Finally, Petrich asserts he was improperly joined as a defendant since he was not a party to the construction contract itself. This argument misconceives the legal basis of Petrich's liability. As the court stated, a fiduciary relationship existed between Petrich and Chapple. A breach of this relationship resulted from Petrich's failure to fully disclose facts necessary for Chapple to intelligently enter the construction contract. Such factual base supports liability dehors the construction contract. (See generally 1 Witkin, Summary of Cal.Law (8th ed.) Agency and Employment, ss 84-86.) The court's written findings of Petrich's liability are consistent with the incorporated oral findings.
Since the right of recovery against Petrich arose from breach of his agency, duties independent of the construction contract, an award of attorney fees based upon the construction contract was improper.
This matter therefore is remanded with directions to the trial court to strike the award of attorney fees against Petrich and to assess attorney fees against Big Bear in a sum the trial court determines to be the reasonable apportioned share for prosecuting this action including appeal against Big Bear only. (Cf., Wagner v. Benson, 101 Cal.App.3d 27, 36-37, 161 Cal.Rptr. 516.)
In all other respects, the judgment is affirmed.
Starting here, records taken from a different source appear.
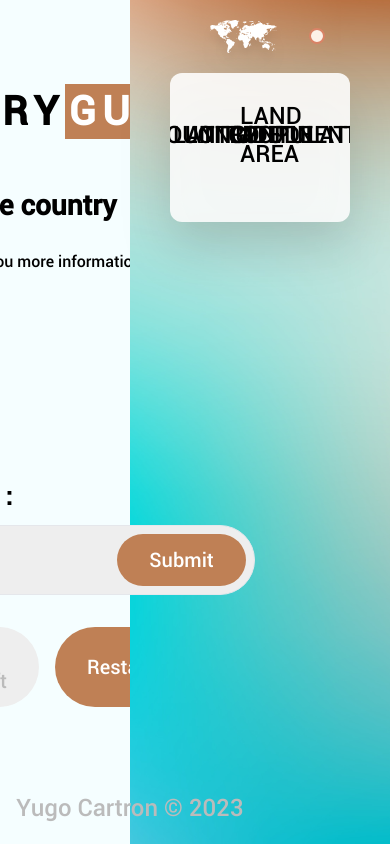
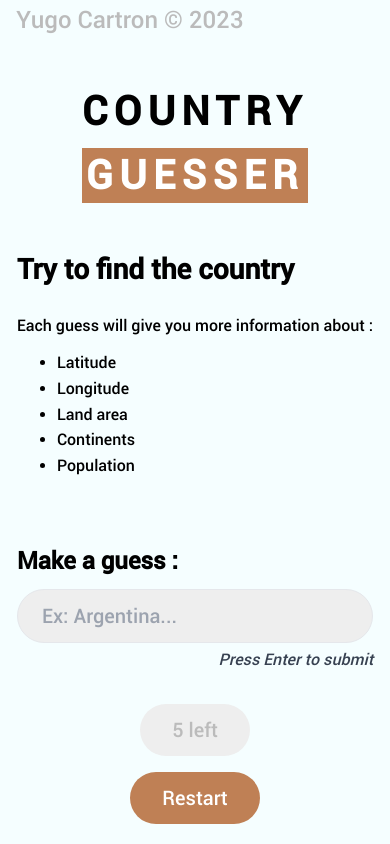
Before and after one commit to Yugo-Cartron/country-guesser, a Vue app: page /play in a window 390 px wide. Shown: the top 844 px of the page. Built offline with nearby package versions, Linux system fonts and the light colour scheme.

Commit message:
make site responsive

```diff
--- a/src/components/Autocomplete.vue
+++ b/src/components/Autocomplete.vue
@@ -41,7 +41,7 @@ watch(props, () => {
 </script>
 
 <template>
-  <div class="mt-4 rounded-xl bg-[#ffffffde] backdrop-blur-md drop-shadow-xl max-h-[25vh] overflow-y-auto -translate-x-6">
+  <div class="mt-4 rounded-xl bg-[#ffffffde] backdrop-blur-md drop-shadow-xl max-h-[25vh] overflow-y-auto 2xl:-translate-x-6">
     <Suggestion v-for="suggestion in suggestions"
                 :country-name="suggestion"
                 :flag="countries.get(suggestion)"
--- a/src/components/Play.vue
+++ b/src/components/Play.vue
@@ -209,11 +209,13 @@ function displayHint() {
 </script>
 
 <template>
-  <div class="flex flex-row h-screen">
-    <div class="flex flex-col w-1/3 items-center pt-20 bg-[#F5FEFF]">
-
+  <div class="flex flex-col lg:flex-row h-screen">
+    <div class="flex flex-col lg:w-1/3 items-center pt-20 bg-[#F5FEFF]">
+<!--      <div class="w-10 h-10 bg-pink-400 sm:bg-red-600 md:bg-blue-500 lg:bg-green-500 xl:bg-amber-200 2xl:bg-purple-500"></div>-->
       <div class="flex flex-col items-start">
-        <h1 class="tracking-[.4rem] font-bold">COUNTRY<a class="bg-[#BF8055] text-[#ffffff] p-1">GUESSER</a></h1>
+        <div class="flex w-full items-center justify-center">
+          <h1 class="tracking-[.4rem] font-bold">COUNTRY<br class="2xl:hidden"><a class="bg-[#BF8055] text-[#ffffff] p-1">GUESSER</a></h1>
+        </div>
         <h2 class="mt-10 font-semibold">Try to find the country</h2>
         <p class="mt-5">Each guess will give you more information about :</p>
         <ul class="list-disc pl-10 pt-3">
@@ -223,24 +225,23 @@ function displayHint() {
           <li>Continents</li>
           <li>Population</li>
         </ul>
-      </div>
 
-
-      <form @submit.prevent="evaluateGuess" class="flex flex-col mt-16">
+        <form @submit.prevent="evaluateGuess" class="flex flex-col w-full mt-16">
           <label class="font-semibold text-left mb-2">Make a guess : </label>
           <p v-if="unknownAnswer" class="text-red-400 mb-1"><b>{{ unknownCountry }}</b> is not a country.</p>
-        <div class="flex flex-row bg-[#eeeeee] rounded-full text-xl -translate-x-6 py-1 border hover:border-[#BF8055]">
+          <div class="flex flex-row w-full bg-[#eeeeee] rounded-full text-xl 2xl:-translate-x-6 py-1 border hover:border-[#BF8055]">
             <input class="pl-6 py-2" v-model="guess" placeholder="Ex: Argentina..."/>
-          <button class="bg-[#BF8055] text-[#ffffff] rounded-full mr-2 m-1 py-3 px-8" type="submit" value="submit">
+            <button class="hidden 2xl:block bg-[#BF8055] text-[#ffffff] rounded-full mr-2 m-1 py-3 px-8" type="submit" value="submit">
               Submit
             </button>
           </div>
           <div class="relative">
             <Autocomplete id="autocomplete" class="absolute w-full top-0 z-50" :incomplete-guess="incompleteGuess" @selected-country="(selectedCountry) => pickACountryWithAutocomplete(selectedCountry)"/>
           </div>
+          <p class="2xl:hidden italic text-gray-700 mt-1 text-right">Press Enter to submit</p>
         </form>
-      <div class="flex flex-row text-xl gap-4 py-8">
-        <div v-if="(guessCount < 5)" class="bg-[#eeeeee] text-[#bbbbbb] rounded-full py-3 px-8">
+        <div class="flex flex-col w-full 2xl:flex-row text-xl gap-4 py-8 items-center justify-center">
+          <div v-if="(guessCount < 5)" class="bg-[#eeeeee] text-[#bbbbbb] rounded-full py-3 px-8 text-center">
             {{5-guessCount}} left
           </div>
           <button v-else class="bg-[#BF8055] text-[#ffffff] rounded-full py-3 px-8"
@@ -252,15 +253,19 @@ function displayHint() {
             Restart
           </button>
         </div>
-      <img v-if="hint" :src="answer!.flag" class="py-2 flex justify-center rounded-2xl items-center max-h-[15vh] drop-shadow-2xl" />
+        <div v-if="hint" class="flex w-full justify-center items-center">
+          <img :src="answer!.flag" class="py-2 flex rounded-2xl max-h-[15vh] drop-shadow-2xl" />
+        </div>
         <p v-if="annabelle">Thank you Annabelle for your wonderful design</p>
         <img v-if="annabelle" class="max-h-[20vh]" src="../assets/backgrounds/annabelle.png"/>
-      <h3 class="absolute bottom-0 text-4xl text-[#bbbbbb] left-0 ml-4 mb-4">Yugo Cartron © 2023 </h3>
+        <h3 class="lg:hidden absolute top-0 text-4xl text-[#bbbbbb] left-0 ml-4 mb-4">Yugo Cartron © 2023 </h3>
+        <h3 class="hidden lg:block absolute bottom-0 text-4xl text-[#bbbbbb] left-0 ml-4 mb-4">Yugo Cartron © 2023 </h3>
+      </div>
     </div>
 
 
-    <div class="rightPart flex flex-col w-2/3 h-full bg-[url('../assets/backgrounds/237.jpg)]">
-      <div class="flex flex-row max-h-[30vh] mt-5 px-20 gap-10 items-center justify-around">
+    <div class="rightPart flex flex-col-reverse lg:flex-col lg:w-2/3 h-full bg-[url('../assets/backgrounds/237.jpg)]">
+      <div class="md:flex hidden md:flex-row max-h-[30vh] mt-5 px-20 gap-10 items-center justify-around">
         <img class="max-h-[30vh] w-2/3 drop-shadow-xl object-scale-down" src="../assets/backgrounds/world.svg"/>
         <div class="relative items-center">
           <img class="object-scale-down opacity-60 max-h-[30vh] drop-shadow-2xl" src="../assets/compass-modified.png" />
@@ -271,8 +276,8 @@ function displayHint() {
         </div>
       </div>
       <div
-          class="my-5 mx-10 p-6 overflow-y-auto snap-end max-h-[70vh] rounded-xl bg-[#ffffffde] backdrop-blur-md drop-shadow-2xl">
-        <div class="flex flex-row mb-6">
+          class="my-5 mx-10 p-6 overflow-y-auto lg:overflow-x-auto snap-end max-h-[70vh] rounded-xl bg-[#ffffffde] backdrop-blur-md drop-shadow-2xl">
+        <div class="flex flex-row mb-6 min-w-[900px]">
           <h3 class="flex w-1/6 items-center justify-center">COUNTRY</h3>
           <h3 class="flex w-1/6 items-center justify-center">LATITUDE</h3>
           <h3 class="flex w-1/6 items-center justify-center">LONGITUDE</h3>
@@ -280,13 +285,12 @@ function displayHint() {
           <h3 class="flex w-1/6 items-center justify-center">CONTINENT</h3>
           <h3 class="flex w-1/6 items-center justify-center">POPULATION</h3>
         </div>
-        <div id="historyGrid" class="flex flex-col-reverse gap-2">
+        <div id="historyGrid" class="flex flex-col-reverse gap-2 min-w-[900px]">
           <TagHistoryLine v-for="tagHistoryLine in tagHistoryLineList"
                           :country="tagHistoryLine.country"
                           :truthTable="tagHistoryLine.truthTable"
                           :directionTable="tagHistoryLine.directionTable"
           />
-
         </div>
       </div>
     </div>
```
Lines whose indentation alone changed are shown as unchanged.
Chapple is awarded costs on appeal.
1. Code of Civil Procedure section 632 in pertinent part provides: “In superior, municipal, and justice courts, upon the trial of a question of fact by the court, written findings of fact and conclusions of law shall not be required, except as herein provided. (P) In superior courts, upon such trial, the court shall announce its intended decision. Within the time after such announcement permitted by rules of the Judicial Council, any party appearing at the trial may request findings. Unless findings are requested, the court shall not be required to make written findings and conclusions. (P) Where findings are required, they shall fairly disclose the court's determination of all issues of fact in the case.”
2. Big Bear-Petrich's proposed finding number 12 makes this concession: “ROBERT PETRICH did not tell the plaintiff that the change in the air conditioning capacity created a marginal system because he reasonably believed that the cost of upgrading of the air conditioning system would be borne by Daniel Rodriques and because he believed the plaintiff had delegated decision-making on the subject to Daniel Rodriques.”
STANIFORTH, Associate Justice.
GERALD BROWN, P. J., and WIENER, J., concur.